The new deal is the largest and most lucrative in college athletics.

2022 Big Ten Conference Football Media Days Photo by Michael Hickey/Getty Images

The way we consume Fighting Illini — and Big Ten — football & basketball is about to change in a major, major way.

Word broke last week that ESPN would not be renewing its broadcast rights deal with the Big Ten once the current agreement expired at the end of this season, thus ending its 40-year partnership with the conference.

CBS, Fox, and NBC had reportedly come to terms with the Big Ten on a new media rights agreement, and now we know the particulars:

That deal, which runs through the 2029-30 season, is worth susbstantially more than what the Sports Business Journal reported the Big Ten offered ESPN earlier this month:

If that math is correct, that’s a $2.66B deal. This new contract is worth nearly THREE TIMES that. With that kind of initial valuation the partnership with CBS/NBC/Fox is an absolute no-brainer for the conference.

Each Big Ten school will reportedly receive approximately $60 million at the onset of the deal with the payout increasing to an estimated $100 million per member beginning in 2025.

More from McMurphy:

“The Big Ten Conference media rights agreements are more than just dollars and deals. They are a mechanism to provide stability and maximum exposure for our student-athletes, member institutions and partners,” said Big Ten Commissioner Kevin Warren in a statement Thursday.

Commissioner Warren added, “we are very grateful to our world-class media partners for recognizing the strength of the Big Ten Conference brand and providing the incredible resources we need for our student-athletes to compete at the very highest levels.”

Illinois AD Josh Whitman also issued a statement, saying the upcoming rights deal “will further amplify the brand of our league through unprecedented partnerships with a collection of the most prominent, dynamic media companies in the world.”

CBS’ creative team wasted no time with putting together their hype video:

This agreement is obviously a financial boon for the Big Ten and its member schools. The landscape of college sports is constantly changing, and it’s better to be ahead of the times than get left behind. This billion-dollar-per-year contract will certainly provide greater stability for the Big Ten while also providing many more enrichment opportunities for student-athletes on and off the field of play.

The long-term ramifications really affect the viewer — the Big Ten got their bag, so that’s all that really matters to them. It’s not gonna be as simple as turning on Channel 4 or Channel 6 or Channel 8 or Channel 18 or Channel 26 (shout out to my fellow Quad Citians). Even those that still subscribe to satellite providers like DirecTV or Dish are going to miss out on a great deal of games.

It’s a lot to remember, but our Big Ten brother site, Off Tackle Empire, lays things out pretty succinctly here.

Streaming is the “new” thing. And if you’re an Illinois football fan, it’s safe to assume you’ll need to find out how to download Peacock to your smart TV — or spend hours trying to explain to your parents what Peacock even is (hi, it’s me).

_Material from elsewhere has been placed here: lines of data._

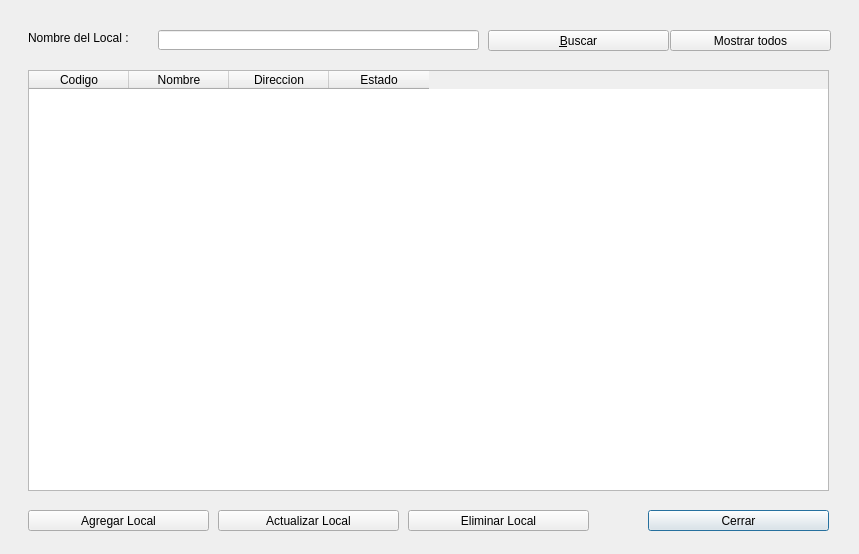
The window that PA_Final/fmradministrarlocales.ui (VictorSanchezS/Paradigmas-de-Programacion) describes before a commit, drawn with Qt 5.
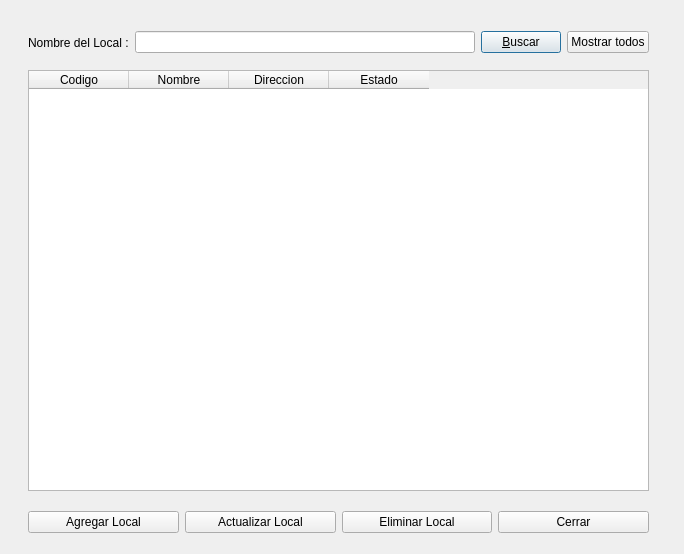
The same window after the commit.

The edit to the form file:
```diff
--- a/PA_Final/fmradministrarlocales.ui
+++ b/PA_Final/fmradministrarlocales.ui
@@ -6,55 +6,19 @@
    <rect>
     <x>0</x>
     <y>0</y>
-    <width>859</width>
+    <width>684</width>
     <height>554</height>
    </rect>
   </property>
   <property name="windowTitle">
    <string>Gestion de Locales</string>
   </property>
-  <widget class="QLineEdit" name="txtNombre">
-   <property name="geometry">
-    <rect>
-     <x>158</x>
-     <y>30</y>
-     <width>321</width>
-     <height>20</height>
-    </rect>
-   </property>
-  </widget>
-  <widget class="QLabel" name="label">
-   <property name="geometry">
-    <rect>
-     <x>28</x>
-     <y>30</y>
-     <width>121</width>
-     <height>16</height>
-    </rect>
-   </property>
-   <property name="text">
-    <string>Nombre del Local :</string>
-   </property>
-  </widget>
-  <widget class="QPushButton" name="cmdCerrar">
-   <property name="geometry">
-    <rect>
-     <x>648</x>
-     <y>510</y>
-     <width>181</width>
-     <height>21</height>
-    </rect>
-   </property>
-   <property name="text">
-    <string>Cerrar</string>
-   </property>
-  </widget>
   <widget class="QTableWidget" name="twLocales">
    <property name="geometry">
     <rect>
      <x>28</x>
      <y>70</y>
-     <width>801</width>
+     <width>621</width>
      <height>421</height>
     </rect>
    </property>
@@ -79,70 +43,81 @@
     </property>
    </column>
   </widget>
-  <widget class="QPushButton" name="cmdActualizar">
+  <widget class="QWidget" name="">
    <property name="geometry">
     <rect>
-     <x>218</x>
-     <y>510</y>
-     <width>181</width>
-     <height>21</height>
+     <x>28</x>
+     <y>30</y>
+     <width>621</width>
+     <height>25</height>
     </rect>
    </property>
-   <property name="text">
-    <string>Actualizar Local</string>
-   </property>
+   <layout class="QHBoxLayout" name="horizontalLayout">
+    <item>
+     <widget class="QLabel" name="label">
+      <property name="text">
+       <string>Nombre del Local :</string>
+      </property>
+     </widget>
+    </item>
+    <item>
+     <widget class="QLineEdit" name="txtNombre"/>
+    </item>
+    <item>
+     <widget class="QPushButton" name="cmdBuscar">
+      <property name="text">
+       <string>&amp;Buscar</string>
+      </property>
+     </widget>
+    </item>
+    <item>
+     <widget class="QPushButton" name="cmdTodos">
+      <property name="text">
+       <string>Mostrar todos</string>
+      </property>
+     </widget>
+    </item>
+   </layout>
   </widget>
-  <widget class="QPushButton" name="cmdAgregarLocal">
+  <widget class="QWidget" name="">
    <property name="geometry">
     <rect>
      <x>28</x>
      <y>510</y>
-     <width>181</width>
-     <height>21</height>
+     <width>621</width>
+     <height>25</height>
     </rect>
    </property>
-   <property name="text">
-    <string>Agregar Local</string>
-   </property>
-  </widget>
-  <widget class="QPushButton" name="cmdEliminar">
-   <property name="geometry">
-    <rect>
-     <x>408</x>
-     <y>510</y>
-     <width>181</width>
-     <height>21</height>
-    </rect>
-   </property>
-   <property name="text">
-    <string>Eliminar Local</string>
-   </property>
-  </widget>
-  <widget class="QPushButton" name="cmdBuscar">
-   <property name="geometry">
-    <rect>
-     <x>488</x>
-     <y>30</y>
-     <width>181</width>
-     <height>21</height>
-    </rect>
-   </property>
-   <property name="text">
-    <string>&amp;Buscar</string>
-   </property>
-  </widget>
-  <widget class="QPushButton" name="cmdTodos">
-   <property name="geometry">
-    <rect>
-     <x>670</x>
-     <y>30</y>
-     <width>161</width>
-     <height>21</height>
-    </rect>
-   </property>
-   <property name="text">
-    <string>Mostrar todos</string>
-   </property>
+   <layout class="QHBoxLayout" name="horizontalLayout_2">
+    <item>
+     <widget class="QPushButton" name="cmdAgregarLocal">
+      <property name="text">
+       <string>Agregar Local</string>
+      </property>
+     </widget>
+    </item>
+    <item>
+     <widget class="QPushButton" name="cmdActualizar">
+      <property name="text">
+       <string>Actualizar Local</string>
+      </property>
+     </widget>
+    </item>
+    <item>
+     <widget class="QPushButton" name="cmdEliminar">
+      <property name="text">
+       <string>Eliminar Local</string>
+      </property>
+     </widget>
+    </item>
+    <item>
+     <widget class="QPushButton" name="cmdCerrar">
+      <property name="text">
+       <string>Cerrar</string>
+      </property>
+     </widget>
+    </item>
+   </layout>
   </widget>
  </widget>
  <resources/>
```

Change is hard, but necessary. And with any other technological advancement, those that want to figure it out will figure it out. But this is a hugely positive result for the Big Ten, and there should be plenty more good news to follow.